During the media interview, Huang first explained that the Department of Health has already obtained masks for frontline service personnel in the 8 major industries from the central government, and a decision was made on how to distribute these masks in the morning meeting hosted by the Mayor on February 4. Of the 190,000-plus masks requested by Taipei City Government, only 131,000 were received yesterday, therefore the Mayor instructed that mask allocation must be prioritized based on the actual demand, with the exception being teachers, who have also submitted the number of masks required, but since the back to school date has been postponed, minor adjustments will be made in this regard. In terms of schools, masks will be handed out to the administrative staff first, and the rest will be distributed according to the actual demand.

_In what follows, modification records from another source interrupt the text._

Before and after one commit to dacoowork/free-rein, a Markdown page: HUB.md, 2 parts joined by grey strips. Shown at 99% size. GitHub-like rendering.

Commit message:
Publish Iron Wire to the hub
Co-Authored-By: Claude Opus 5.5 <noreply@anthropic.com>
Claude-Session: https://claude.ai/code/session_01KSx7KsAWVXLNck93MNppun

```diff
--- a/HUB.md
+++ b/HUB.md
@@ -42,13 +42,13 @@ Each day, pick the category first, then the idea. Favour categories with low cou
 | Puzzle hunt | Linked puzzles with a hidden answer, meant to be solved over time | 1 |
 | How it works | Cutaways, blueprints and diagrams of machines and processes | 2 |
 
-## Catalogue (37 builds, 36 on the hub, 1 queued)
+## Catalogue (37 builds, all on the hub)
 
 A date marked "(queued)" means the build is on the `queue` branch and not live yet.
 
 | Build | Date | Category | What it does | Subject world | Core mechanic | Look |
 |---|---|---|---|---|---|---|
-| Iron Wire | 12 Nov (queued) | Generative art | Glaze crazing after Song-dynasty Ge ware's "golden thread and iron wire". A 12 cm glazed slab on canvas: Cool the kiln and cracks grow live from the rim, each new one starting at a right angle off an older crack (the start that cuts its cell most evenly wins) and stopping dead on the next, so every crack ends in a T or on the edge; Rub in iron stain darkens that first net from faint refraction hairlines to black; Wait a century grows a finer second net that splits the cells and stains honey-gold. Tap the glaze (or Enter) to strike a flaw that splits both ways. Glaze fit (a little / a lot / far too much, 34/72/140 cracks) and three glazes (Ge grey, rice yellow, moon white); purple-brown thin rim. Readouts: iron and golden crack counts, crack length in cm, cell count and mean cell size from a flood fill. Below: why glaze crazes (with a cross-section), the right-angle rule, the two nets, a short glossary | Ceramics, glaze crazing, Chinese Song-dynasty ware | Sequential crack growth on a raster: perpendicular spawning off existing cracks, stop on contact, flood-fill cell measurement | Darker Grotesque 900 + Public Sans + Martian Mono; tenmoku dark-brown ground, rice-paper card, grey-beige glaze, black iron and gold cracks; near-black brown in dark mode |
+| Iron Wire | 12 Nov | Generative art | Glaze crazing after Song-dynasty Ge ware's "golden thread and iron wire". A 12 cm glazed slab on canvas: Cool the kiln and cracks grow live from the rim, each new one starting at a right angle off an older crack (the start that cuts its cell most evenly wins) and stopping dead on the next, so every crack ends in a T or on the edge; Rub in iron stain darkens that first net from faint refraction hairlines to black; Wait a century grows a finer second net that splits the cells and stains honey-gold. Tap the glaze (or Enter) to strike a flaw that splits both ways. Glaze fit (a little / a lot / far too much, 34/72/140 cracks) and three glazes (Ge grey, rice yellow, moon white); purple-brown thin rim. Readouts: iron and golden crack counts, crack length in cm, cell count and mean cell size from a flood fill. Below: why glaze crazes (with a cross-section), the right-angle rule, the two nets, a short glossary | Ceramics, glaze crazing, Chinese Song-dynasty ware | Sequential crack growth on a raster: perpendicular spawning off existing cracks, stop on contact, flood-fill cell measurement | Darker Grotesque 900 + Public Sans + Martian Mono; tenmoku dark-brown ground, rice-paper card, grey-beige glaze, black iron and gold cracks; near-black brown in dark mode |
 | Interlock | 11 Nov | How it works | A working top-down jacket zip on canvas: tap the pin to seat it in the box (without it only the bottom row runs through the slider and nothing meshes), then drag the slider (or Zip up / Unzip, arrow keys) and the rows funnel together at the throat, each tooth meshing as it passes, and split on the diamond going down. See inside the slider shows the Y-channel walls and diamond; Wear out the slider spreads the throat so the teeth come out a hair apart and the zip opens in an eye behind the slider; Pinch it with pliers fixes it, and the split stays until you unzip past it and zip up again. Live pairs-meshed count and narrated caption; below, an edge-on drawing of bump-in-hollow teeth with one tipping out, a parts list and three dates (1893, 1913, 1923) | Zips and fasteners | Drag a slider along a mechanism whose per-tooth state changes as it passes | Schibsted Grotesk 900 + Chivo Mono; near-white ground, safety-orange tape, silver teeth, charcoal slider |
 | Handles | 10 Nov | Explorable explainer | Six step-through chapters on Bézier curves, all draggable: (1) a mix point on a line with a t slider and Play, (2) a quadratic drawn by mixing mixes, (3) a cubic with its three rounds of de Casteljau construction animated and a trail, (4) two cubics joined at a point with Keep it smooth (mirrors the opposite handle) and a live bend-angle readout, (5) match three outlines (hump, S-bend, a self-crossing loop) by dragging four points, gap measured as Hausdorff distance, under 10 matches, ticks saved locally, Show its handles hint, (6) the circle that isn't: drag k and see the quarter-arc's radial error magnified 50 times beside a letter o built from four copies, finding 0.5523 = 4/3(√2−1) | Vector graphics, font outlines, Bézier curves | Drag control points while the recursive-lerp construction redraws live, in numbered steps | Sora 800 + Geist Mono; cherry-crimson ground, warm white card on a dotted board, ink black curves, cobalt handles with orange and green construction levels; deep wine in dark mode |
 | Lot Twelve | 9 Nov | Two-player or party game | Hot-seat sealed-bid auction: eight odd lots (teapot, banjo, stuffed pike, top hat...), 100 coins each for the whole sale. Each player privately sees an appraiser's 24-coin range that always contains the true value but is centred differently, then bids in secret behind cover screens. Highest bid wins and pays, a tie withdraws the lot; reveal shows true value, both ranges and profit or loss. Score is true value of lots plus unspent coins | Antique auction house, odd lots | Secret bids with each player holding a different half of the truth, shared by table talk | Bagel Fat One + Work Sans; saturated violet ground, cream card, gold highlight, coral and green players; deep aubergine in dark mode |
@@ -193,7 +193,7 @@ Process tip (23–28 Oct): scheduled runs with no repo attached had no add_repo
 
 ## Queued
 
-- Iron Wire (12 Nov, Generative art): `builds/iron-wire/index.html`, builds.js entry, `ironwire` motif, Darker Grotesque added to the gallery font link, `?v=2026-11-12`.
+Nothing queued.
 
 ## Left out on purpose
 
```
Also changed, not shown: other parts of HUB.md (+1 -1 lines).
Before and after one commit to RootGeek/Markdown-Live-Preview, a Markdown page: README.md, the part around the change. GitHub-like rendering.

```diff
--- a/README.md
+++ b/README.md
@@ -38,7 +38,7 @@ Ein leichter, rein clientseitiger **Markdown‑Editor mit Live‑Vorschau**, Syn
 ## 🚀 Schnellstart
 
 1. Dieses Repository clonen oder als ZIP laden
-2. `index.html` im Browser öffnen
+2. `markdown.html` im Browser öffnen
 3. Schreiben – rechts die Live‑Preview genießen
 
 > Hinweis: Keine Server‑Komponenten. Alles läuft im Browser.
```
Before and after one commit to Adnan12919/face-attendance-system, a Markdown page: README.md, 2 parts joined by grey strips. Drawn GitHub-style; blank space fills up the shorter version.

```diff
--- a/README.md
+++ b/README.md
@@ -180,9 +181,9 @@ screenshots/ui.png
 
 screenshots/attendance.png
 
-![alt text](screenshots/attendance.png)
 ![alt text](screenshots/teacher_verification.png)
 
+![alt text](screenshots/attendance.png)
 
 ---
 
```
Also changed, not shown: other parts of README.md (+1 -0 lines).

Huang stated that she has instructed the Department of Personnel to obtain details pertaining to outbreak leave from the Directorate-General of Personnel Administration (DGPA). Although the city hall is a government agency, there are also contract employees in the institution. The Labor Standards Act applies to the staff and workers, who are also faced with the problem of outbreak family leave. According to Huang, since Taipei City Hall is a government agency, everything must comply with the central government’s regulations. Although different private enterprises may be given some leeway as to the approach adopted, the city hall has less freedom in this regard, and therefore we have been negotiating with the DGPA until last night, and the current consensus is that a set of standard regulations will be applied nationwide. Furthermore, the city hall wishes to let the temporary contract employees benefit from outbreak family leave on top of conventional family care leave, so as not to deduct their family care leave and protect their rights. Taipei City Hall wants to set an example among government agencies by securing more benefits for our colleagues.

Huang elaborated that in relation to temporary workers, she has received some updates from the Department of Social Welfare. Since temporary workers are disadvantaged minorities, they will be given more beneficial treatment within Taipei City’s allowable budget.

As far as outbreak family leave is concerned, journalists asked Huang if remuneration will be given according to ration stipulated by the central government. Huang replied that tabulated forms will be handed out after the meeting for everyone’s reference. Although family care leave is already an officially recognized term, outbreak family leave is not mentioned in the Regulations on Civil Servants’ Applications for Leave, Janitor Management Guideline or Remuneration Regulations for Contract Employees. In other words, despite the fact that the central government has stipulated the outbreak family leave, it is nowhere to be found in the Regulations on Civil Servants’ Applications for Leave, hence only existing family care leave can be applied. Family care leave entitles employees to 7 days of paid leave per year, but the remaining 7 days will be unpaid leave under existing regulations. Under the premise of leave without pay, the private sector will also demand flexible remuneration. Even with Taipei City’s copious financial resources, it cannot simply sanction paid leave at will and remunerate whoever it desires. Consequently, it is imperative to lay a set of standard ground rules that can be applied nationally, and that is why she was still discussing this issue with the central government last night, hoping to see unequivocal regulations today. After all, there are many contract employees, staff and workers in the Taipei City Hall that are waiting to see how this will pan out; since the existing Regulations on Civil Servants’ Applications for Leave does not contain such term, it is essential that the central government’s DGPA issue relevant directives for the city government to follow.